BEGIN DATA EXTRACT

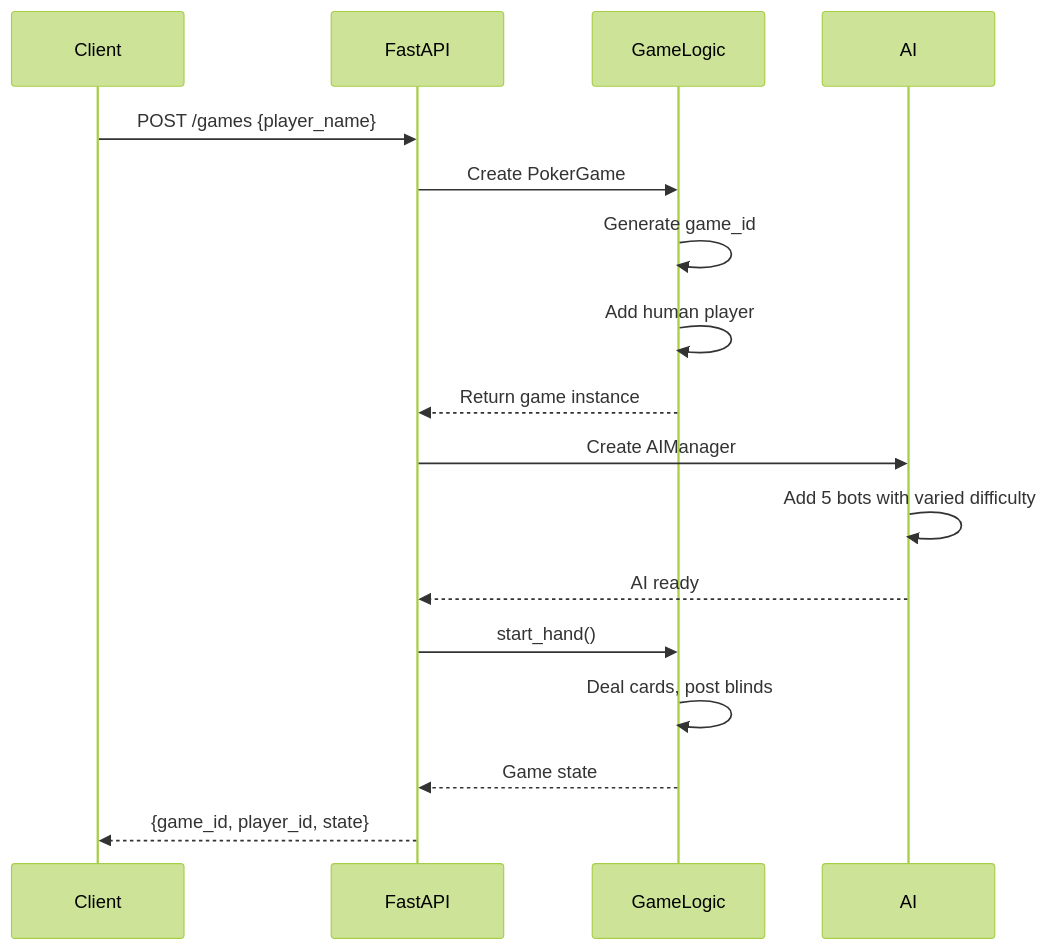
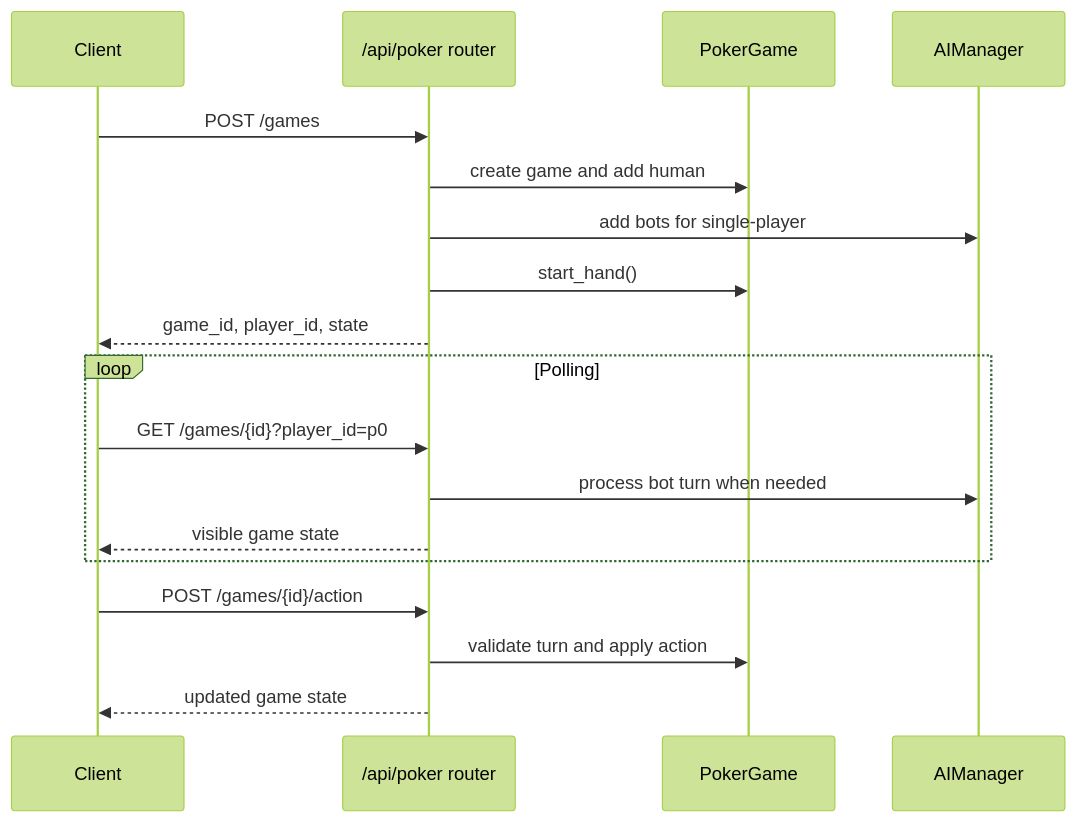
Before and after one commit to Palmergill/stock-research: the second of 2 diagrams in poker/ARCHITECTURE.md, drawn with Mermaid (forest theme). The commit also changed other lines of this file and 12 other files, not shown here.

````diff
--- a/poker/ARCHITECTURE.md
+++ b/poker/ARCHITECTURE.md
@@ -211,20 +66,23 @@
 ```mermaid
 sequenceDiagram
     participant Client
-    participant FastAPI
-    participant GameLogic
-    participant AI
-    
-    Client->>FastAPI: POST /games {player_name}
-    FastAPI->>GameLogic: Create PokerGame
-    GameLogic->>GameLogic: Generate game_id
-    GameLogic->>GameLogic: Add human player
-    GameLogic-->>FastAPI: Return game instance
-    FastAPI->>AI: Create AIManager
-    AI->>AI: Add 5 bots with varied difficulty
-    AI-->>FastAPI: AI ready
-    FastAPI->>GameLogic: start_hand()
-    GameLogic->>GameLogic: Deal cards, post blinds
-    GameLogic-->>FastAPI: Game state
-    FastAPI-->>Client: {game_id, player_id, state}
+    participant Router as /api/poker router
+    participant Game as PokerGame
+    participant AI as AIManager
+
+    Client->>Router: POST /games
+    Router->>Game: create game and add human
+    Router->>AI: add bots for single-player
+    Router->>Game: start_hand()
+    Router-->>Client: game_id, player_id, state
+
+    loop Polling
+        Client->>Router: GET /games/{id}?player_id=p0
+        Router->>AI: process bot turn when needed
+        Router-->>Client: visible game state
+    end
+
+    Client->>Router: POST /games/{id}/action
+    Router->>Game: validate turn and apply action
+    Router-->>Client: updated game state
 ```
````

END DATA EXTRACT

_REQUIRED WORK_: The answer must be an exact copy of the records above, with the pictures left out.

_RESPONSE BOX_:
Before and after one commit to Palmergill/stock-research: the second of 2 diagrams in poker/ARCHITECTURE.md, drawn with Mermaid (forest theme). The commit also changed other lines of this file and 12 other files, not shown here.

````diff
--- a/poker/ARCHITECTURE.md
+++ b/poker/ARCHITECTURE.md
@@ -211,20 +66,23 @@
 ```mermaid
 sequenceDiagram
     participant Client
-    participant FastAPI
-    participant GameLogic
-    participant AI
-    
-    Client->>FastAPI: POST /games {player_name}
-    FastAPI->>GameLogic: Create PokerGame
-    GameLogic->>GameLogic: Generate game_id
-    GameLogic->>GameLogic: Add human player
-    GameLogic-->>FastAPI: Return game instance
-    FastAPI->>AI: Create AIManager
-    AI->>AI: Add 5 bots with varied difficulty
-    AI-->>FastAPI: AI ready
-    FastAPI->>GameLogic: start_hand()
-    GameLogic->>GameLogic: Deal cards, post blinds
-    GameLogic-->>FastAPI: Game state
-    FastAPI-->>Client: {game_id, player_id, state}
+    participant Router as /api/poker router
+    participant Game as PokerGame
+    participant AI as AIManager
+
+    Client->>Router: POST /games
+    Router->>Game: create game and add human
+    Router->>AI: add bots for single-player
+    Router->>Game: start_hand()
+    Router-->>Client: game_id, player_id, state
+
+    loop Polling
+        Client->>Router: GET /games/{id}?player_id=p0
+        Router->>AI: process bot turn when needed
+        Router-->>Client: visible game state
+    end
+
+    Client->>Router: POST /games/{id}/action
+    Router->>Game: validate turn and apply action
+    Router-->>Client: updated game state
 ```
````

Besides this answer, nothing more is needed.